A Prusik is a friction hitch or knot used to attach a loop of cord around a rope, applied in climbing, canyoneering, mountaineering, caving, rope rescue, ziplining, and by arborists. The term Prusik is a name for both the loops of cord and the hitch, and the verb is "to prusik". More casually, the term is used for any friction hitch or device that can grab a rope. Due to the pronunciation, the word is often misspelled Prussik, Prussick, or Prussic.
The halter hitch is a type of knot used to connect a rope to an object. As the name implies, an animal's lead rope, attached to its halter, may be tied to a post or hitching rail with this knot. The benefit of the halter hitch is that it can be easily released by pulling on one end of the rope, even if it is under tension. Some sources show the knot being finished with the free end running through the slipped loop to prevent it from working loose or being untied by a clever animal, still allowing easy but not instant untying.
Two half-hitches is a type of knot, specifically a binding knot or hitch knot. One variety consists of an overhand knot tied around a post, followed by a half-hitch. This knot is less often referred to as a clove hitch over itself, double half-hitch, or full-hitch.

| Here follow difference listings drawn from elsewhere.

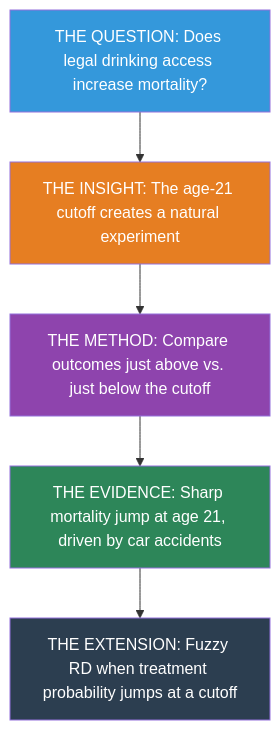
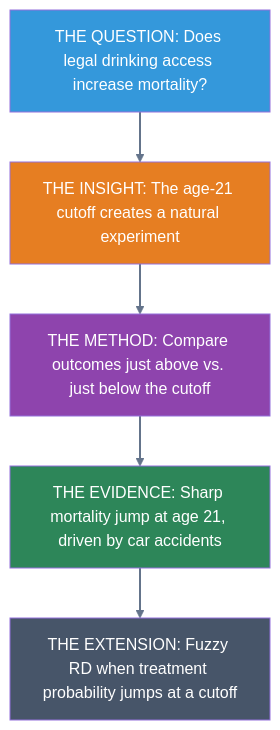
One commit to cmg777/intro2causal changed the first of 2 diagrams in notebooks_quarto/04-regression-discontinuity.qmd. Above: the diagram before and after it, drawn with Mermaid. The commit also changed other lines of this file and 17 other files, not shown here.

````diff
--- a/notebooks_quarto/04-regression-discontinuity.qmd
+++ b/notebooks_quarto/04-regression-discontinuity.qmd
@@ -33,19 +35,20 @@
 ```{mermaid}
 %%| label: fig-roadmap
 %%| fig-cap: "Roadmap for Chapter 4"
 
 graph TD
     A["THE QUESTION: Does legal drinking access increase mortality?"]
     B["THE INSIGHT: The age-21 cutoff creates a natural experiment"]
     C["THE METHOD: Compare outcomes just above vs. just below the cutoff"]
     D["THE EVIDENCE: Sharp mortality jump at age 21, driven by car accidents"]
     E["THE EXTENSION: Fuzzy RD when treatment probability jumps at a cutoff"]
 
     A --> B --> C --> D --> E
 
     style A fill:#3498db,color:#fff
     style B fill:#e67e22,color:#fff
     style C fill:#8e44ad,color:#fff
     style D fill:#2d8659,color:#fff
-    style E fill:#2c3e50,color:#fff
+    style E fill:#475569,color:#fff
+    linkStyle default stroke:#64748b,stroke-width:2px
 ```
````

Two half hitches is the commonest of all hitches for mooring in particular and also for general utility. Steel gives the name in 1794. The difference between two half hitches and the clove hitch is that the former, after a single turn around a spar, is made fast around its own standing part, while the latter is tied directly around the spar.
The falconer's knot is a knot used in falconry to tether a bird of prey to a perch. Some sources show this knot to be identical to the halter hitch, but with a specific method of single-handed tying needed when the other hand is occupied holding the bird.
In knot tying, a bight is a curved section or slack part between the two ends of a rope, string, or yarn. A knot that can be tied using only the bight of a rope, without access to the ends, is described as in the bight. The term "bight" is also used in a more specific way when describing Turk's head knots, indicating how many repetitions of braiding are made in the circuit of a given knot.
The shoelace knot, or bow knot, is commonly used for tying shoelaces and bow ties.
The double overhand noose is a very secure hitch knot. It might be used by cavers and canyoneers to bind a cow tail or a foot loop to a carabiner.[ [File:Noeud double gansé.jpg|thumb|Double overhand noose binding carabiners.]]
Friendship knot loop is a knot to tie a secure and stable loop at the end of a rope.